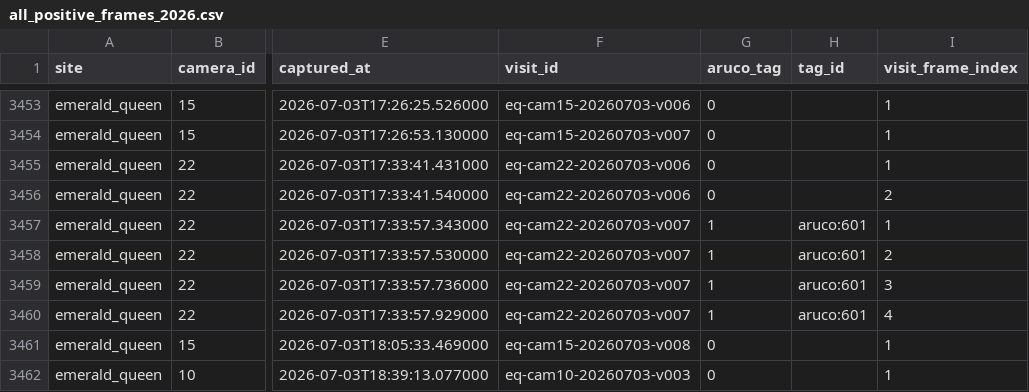
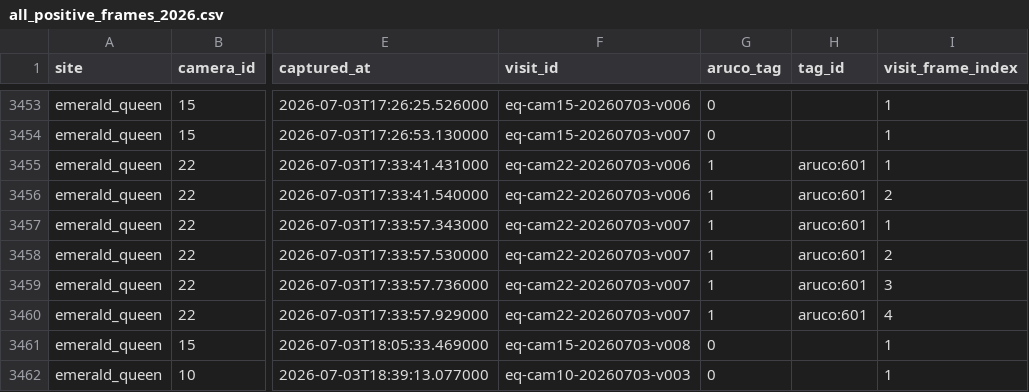
Before and after one commit to newgend2/beecam_2026_dashboard, a CSV file: public/downloads/all_positive_frames_2026.csv, drawn as a sheet; only a part is shown, gaps mark what is left out; the diff names each change by its address in the sheet, - before the commit and + after, or states it on an @@ line.

```diff
--- a/public/downloads/all_positive_frames_2026.csv
+++ b/public/downloads/all_positive_frames_2026.csv
-G3455:G3456 (aruco_tag): 0
+G3455:G3456 (aruco_tag): 1
-H3455:H3456 (tag_id): (empty)
+H3455:H3456 (tag_id): aruco:601
```
Also changed, not shown: public/downloads/tagged_bee_visits_2026.csv, public/downloads/unique_visits_2026.csv, 1 other file.
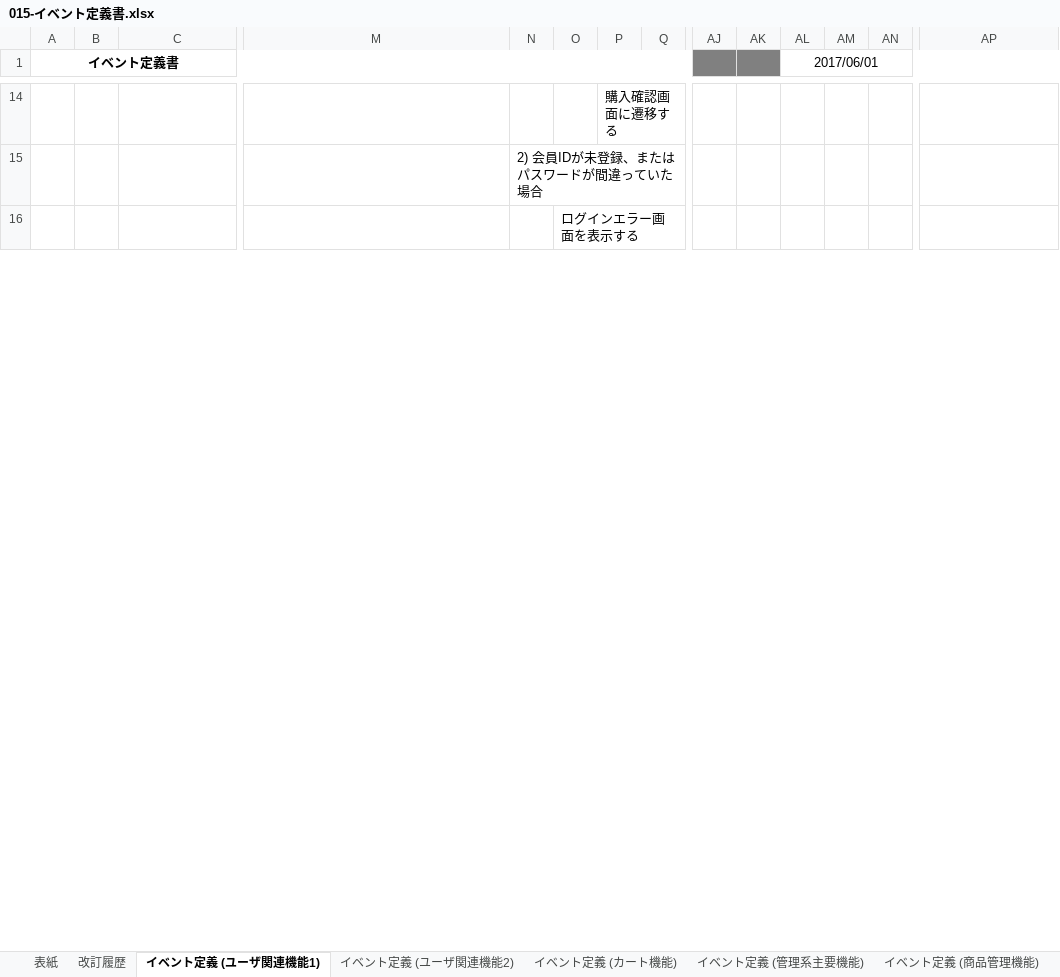
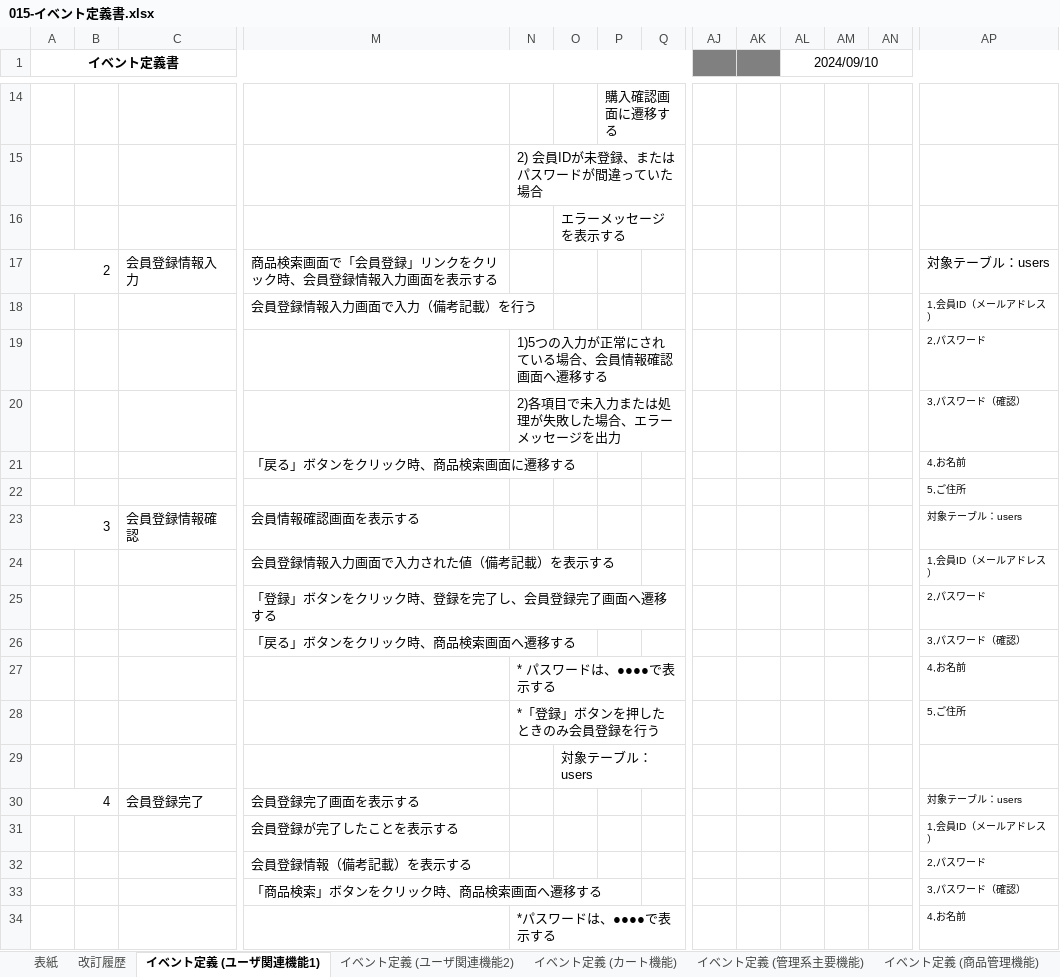
Before and after one commit to ayuki914/dev, an Excel workbook: 010-外部設計/015-イベント定義書.xlsx, sheet イベント定義 (ユーザ関連機能1), drawn as a sheet; only a part is shown, gaps mark what is left out; values as stored, in another font and other column widths than the file's, no borders; rows hold the shown columns only; the diff covers the shown part only; the diff names each change by its address in the sheet, - before the commit and + after, or states it on an @@ line.

```diff
--- a/010-外部設計/015-イベント定義書.xlsx (sheet イベント定義 (ユーザ関連機能1))
+++ b/010-外部設計/015-イベント定義書.xlsx (sheet イベント定義 (ユーザ関連機能1))
-AL1: 2017/06/01
+AL1: 2024/09/10
-O16: ログインエラー画面を表示する
+O16: エラーメッセージを表示する
+row 17: 2 |  | 会員登録情報入力 | 商品検索画面で「会員登録」リンクをクリック時、会員登録情報入力画面を表示する |  |  |  |  |  |  |  |  |  | 対象テーブル：users
+row 18:  |  |  | 会員登録情報入力画面で入力（備考記載）を行う |  |  |  |  |  |  |  |  |  | 1,会員ID（メールアドレス）
+row 19:  |  |  |  | 1)5つの入力が正常にされている場合、会員情報確認画面へ遷移する |  |  |  |  |  |  |  |  | 2,パスワード
+row 20:  |  |  |  | 2)各項目で未入力または処理が失敗した場合、エラーメッセージを出力 |  |  |  |  |  |  |  |  | 3,パスワード（確認）
+row 21:  |  |  | 「戻る」ボタンをクリック時、商品検索画面に遷移する |  |  |  |  |  |  |  |  |  | 4,お名前
+row 22:  |  |  |  |  |  |  |  |  |  |  |  |  | 5,ご住所
+row 23: 3 |  | 会員登録情報確認 | 会員情報確認画面を表示する |  |  |  |  |  |  |  |  |  | 対象テーブル：users
+row 24:  |  |  | 会員登録情報入力画面で入力された値（備考記載）を表示する |  |  |  |  |  |  |  |  |  | 1,会員ID（メールアドレス）
+row 25:  |  |  | 「登録」ボタンをクリック時、登録を完了し、会員登録完了画面へ遷移する |  |  |  |  |  |  |  |  |  | 2,パスワード
+row 26:  |  |  | 「戻る」ボタンをクリック時、商品検索画面へ遷移する |  |  |  |  |  |  |  |  |  | 3,パスワード（確認）
+row 27:  |  |  |  | * パスワードは、●●●●で表示する |  |  |  |  |  |  |  |  | 4,お名前
+row 28:  |  |  |  | *「登録」ボタンを押したときのみ会員登録を行う |  |  |  |  |  |  |  |  | 5,ご住所
+row 29:  |  |  |  |  | 対象テーブル：users
+row 30: 4 |  | 会員登録完了 | 会員登録完了画面を表示する |  |  |  |  |  |  |  |  |  | 対象テーブル：users
+row 31:  |  |  | 会員登録が完了したことを表示する |  |  |  |  |  |  |  |  |  | 1,会員ID（メールアドレス）
+row 32:  |  |  | 会員登録情報（備考記載）を表示する |  |  |  |  |  |  |  |  |  | 2,パスワード
+row 33:  |  |  | 「商品検索」ボタンをクリック時、商品検索画面へ遷移する |  |  |  |  |  |  |  |  |  | 3,パスワード（確認）
+row 34:  |  |  |  | *パスワードは、●●●●で表示する |  |  |  |  |  |  |  |  | 4,お名前
```
Also changed, not shown: 23 added rows, 30 removed rows, 5 edited cells, cell formats, merged cells and row numbers in column A elsewhere in this sheet, sheet イベント定義 (カート機能), sheet イベント定義 (ユーザ関連機能2), sheet 改訂履歴, sheet 表紙, charts or pictures, 000-要件定義/003-WBS.xlsx, 000-要件定義/006-要件定義書.xlsx, 4 other files.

-----

Look through the listing, and copy each line in which the string "users" turns up.

**REPLY:**
+row 17: 2 |  | 会員登録情報入力 | 商品検索画面で「会員登録」リンクをクリック時、会員登録情報入力画面を表示する |  |  |  |  |  |  |  |  |  | 対象テーブル：users
+row 23: 3 |  | 会員登録情報確認 | 会員情報確認画面を表示する |  |  |  |  |  |  |  |  |  | 対象テーブル：users
+row 29:  |  |  |  |  | 対象テーブル：users
+row 30: 4 |  | 会員登録完了 | 会員登録完了画面を表示する |  |  |  |  |  |  |  |  |  | 対象テーブル：users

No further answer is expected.